Post on March 24, 2016, 2:23 pm by the-victoria-law-group 0 Comments
LOOK north from atop the 120-metre (390-foot) bleaching tower at the Horizonte 1 pulp mill, and all you see is plantations of tall, slender eucalyptus trees. They stretch from the factory gate, across the gentle undulations of Mato Grosso do Sul, a state in Brazil’s centre-west, all the way to the horizon. “That’s our competitive advantage,” explains Alexandre Figueiredo, who is in charge of production at the plant. Its owner, Fibria, is the world’s biggest producer of “short-fibre” cellulose pulp, which is used to make such things as newsprint, nappies and banknotes. (“Long-fibre” is used for high-grade paper and packaging.)
As its name suggests, Mato Grosso do Sul (roughly, “southern thick bush” in Portuguese) has vast expanses of cerrado, or tropical savannah, a chunk of which was long ago turned into farmland, some of which has more recently been planted with eucalyptus. Most of Fibria’s 568,000 hectares of plantations lie within 200km of its mills. Eldorado, a rival with a mill on the other side of Três Lagoas (a city of 115,000 that is fast becoming Brazil’s cellulose cluster), needs its lorries to drive only a bit farther. No other firm in the world has such ready access to its raw material. Add the balmy climate and rich soils of Brazil’s south and centre-west—where, as Joe Bormann of Fitch, a credit-rating agency, puts it, eucalyptus “grows like a weed”—and it is easy to see how Brazil has conquered 40% of the global short-fibre market.

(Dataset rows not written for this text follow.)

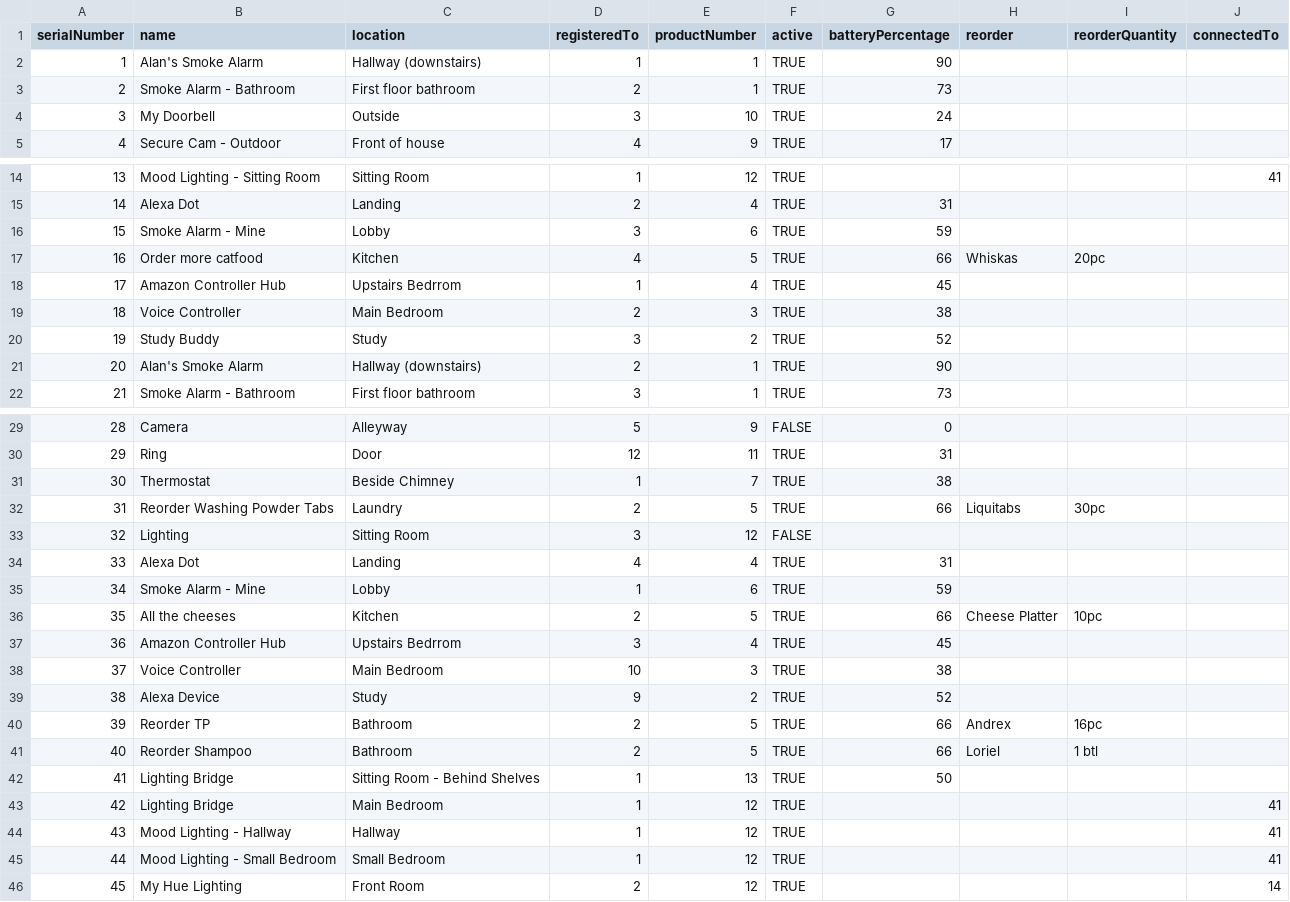
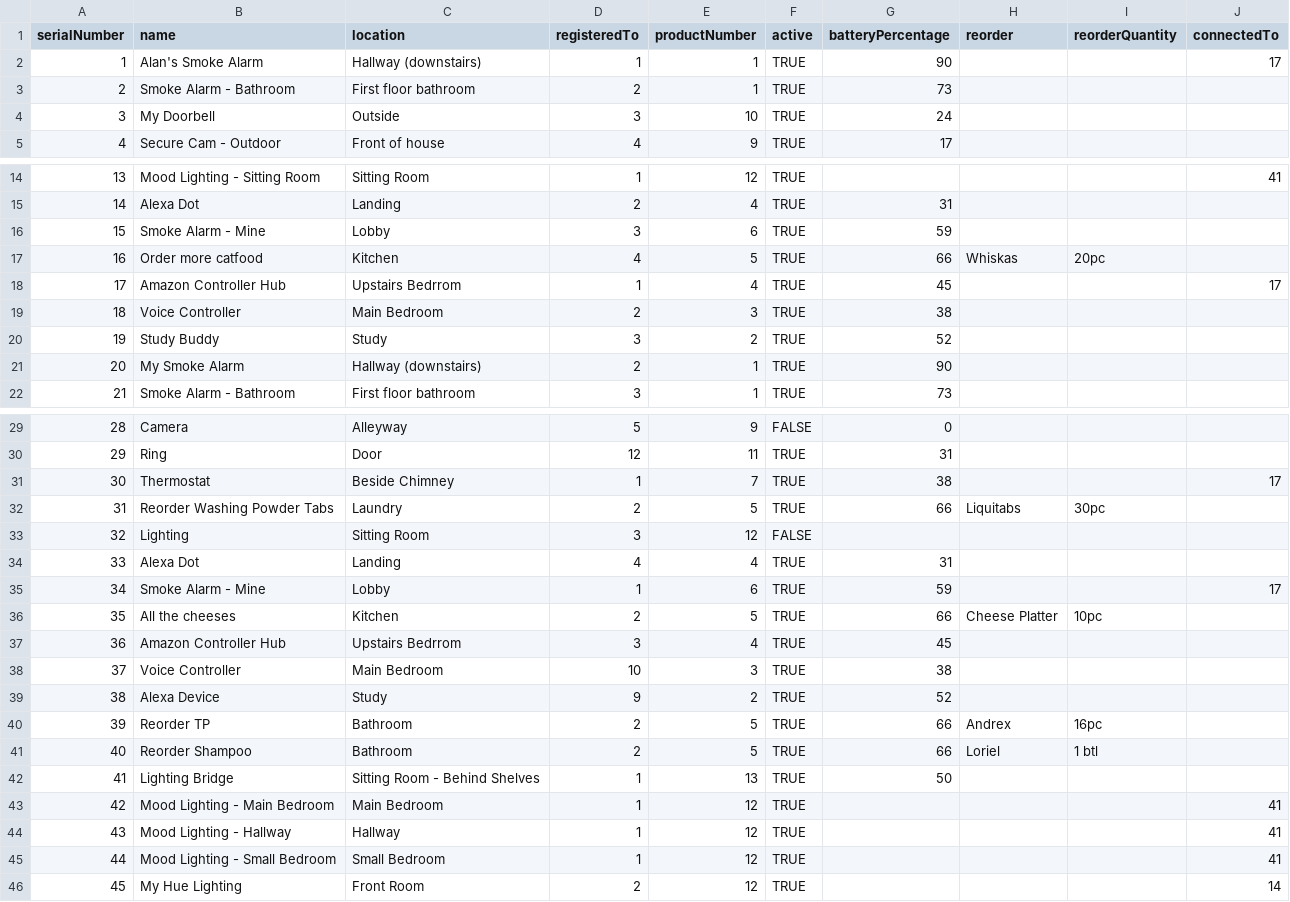
Before and after one commit to Pattern-Projects/neo4j_data, a CSV file: devices.csv, drawn as a sheet; only a part is shown, gaps mark what is left out.

Commit message:
update sample data

```diff
--- a/devices.csv
+++ b/devices.csv
@@ -1,3 +1,3 @@
 serialNumber,name,location,registeredTo,productNumber,active,batteryPercentage,reorder,reorderQuantity,connectedTo
-1,Alan's Smoke Alarm,Hallway (downstairs),1,1,TRUE,90,,,
+1,Alan's Smoke Alarm,Hallway (downstairs),1,1,TRUE,90,,,17
 2,Smoke Alarm - Bathroom,First floor bathroom,2,1,TRUE,73,,,
@@ -17,6 +17,6 @@ serialNumber,name,location,registeredTo,productNumber,active,batteryPercentage,r
 16,Order more catfood,Kitchen,4,5,TRUE,66,Whiskas,20pc,
-17,Amazon Controller Hub,Upstairs Bedrrom,1,4,TRUE,45,,,
+17,Amazon Controller Hub,Upstairs Bedrrom,1,4,TRUE,45,,,17
 18,Voice Controller,Main Bedroom,2,3,TRUE,38,,,
 19,Study Buddy,Study,3,2,TRUE,52,,,
-20,Alan's Smoke Alarm,Hallway (downstairs),2,1,TRUE,90,,,
+20,My Smoke Alarm,Hallway (downstairs),2,1,TRUE,90,,,
 21,Smoke Alarm - Bathroom,First floor bathroom,3,1,TRUE,73,,,
@@ -30,3 +30,3 @@ serialNumber,name,location,registeredTo,productNumber,active,batteryPercentage,r
 29,Ring,Door,12,11,TRUE,31,,,
-30,Thermostat,Beside Chimney,1,7,TRUE,38,,,
+30,Thermostat,Beside Chimney,1,7,TRUE,38,,,17
 31,Reorder Washing Powder Tabs,Laundry,2,5,TRUE,66,Liquitabs,30pc,
@@ -34,3 +34,3 @@ serialNumber,name,location,registeredTo,productNumber,active,batteryPercentage,r
 33,Alexa Dot,Landing,4,4,TRUE,31,,,
-34,Smoke Alarm - Mine,Lobby,1,6,TRUE,59,,,
+34,Smoke Alarm - Mine,Lobby,1,6,TRUE,59,,,17
 35,All the cheeses,Kitchen,2,5,TRUE,66,Cheese Platter,10pc,
@@ -42,3 +42,3 @@ serialNumber,name,location,registeredTo,productNumber,active,batteryPercentage,r
 41,Lighting Bridge,Sitting Room - Behind Shelves,1,13,TRUE,50,,,
-42,Lighting Bridge,Main Bedroom ,1,12,TRUE,,,,41
+42,Mood Lighting  - Main Bedroom,Main Bedroom ,1,12,TRUE,,,,41
 43,Mood Lighting  - Hallway,Hallway,1,12,TRUE,,,,41
```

Investment in technology is paying off, too. In the late 1990s Brazilians introduced a fast-growing eucalyptus variety that can be harvested after just seven years, compared with the two decades or more it takes to grow pine, the main source of cellulose pulp in the northern hemisphere. Next door to Horizonte 1, Fibria is building a high-tech nursery with technology devised by Dutch flower growers. Eldorado pioneered the use of drones to map the topography of its woods and optimise planting and harvesting.
Pulp producers are also thriving thanks to the storm that is sucking life out of much of the rest of Brazil’s economy. From his vantage-point, Mr Figueiredo waves towards the only clearing in the arboreal landscape: an unfinished Petrobras fertiliser plant a few kilometres away. Construction stopped in 2014, when the state-controlled oil giant emerged as the locus of a multibillion-dollar bribery scandal that may yet topple Brazil’s government (see article). That is in stark contrast to the frenetic activity directly below him, where a second, 8.7 billion reais ($2.4 billion) production line is taking shape that will more than double Horizonte 1’s current annual capacity of 1.3m tonnes, once it is completed in late 2017.
Recession and political upheaval have brought Brazil’s currency, the real, down by three-fifths against the dollar since 2011. That is a boon to pulp producers, who export nearly all their output. Standard & Poor’s, another rating agency, reckons that production costs in dollars dropped by $50 per tonne in 2015; another $40 per tonne was saved on maintaining mills. UBS, a bank, calculates that for every 10-centavo decline against the greenback, Brazilian producers’ earnings rise by $15 per tonne.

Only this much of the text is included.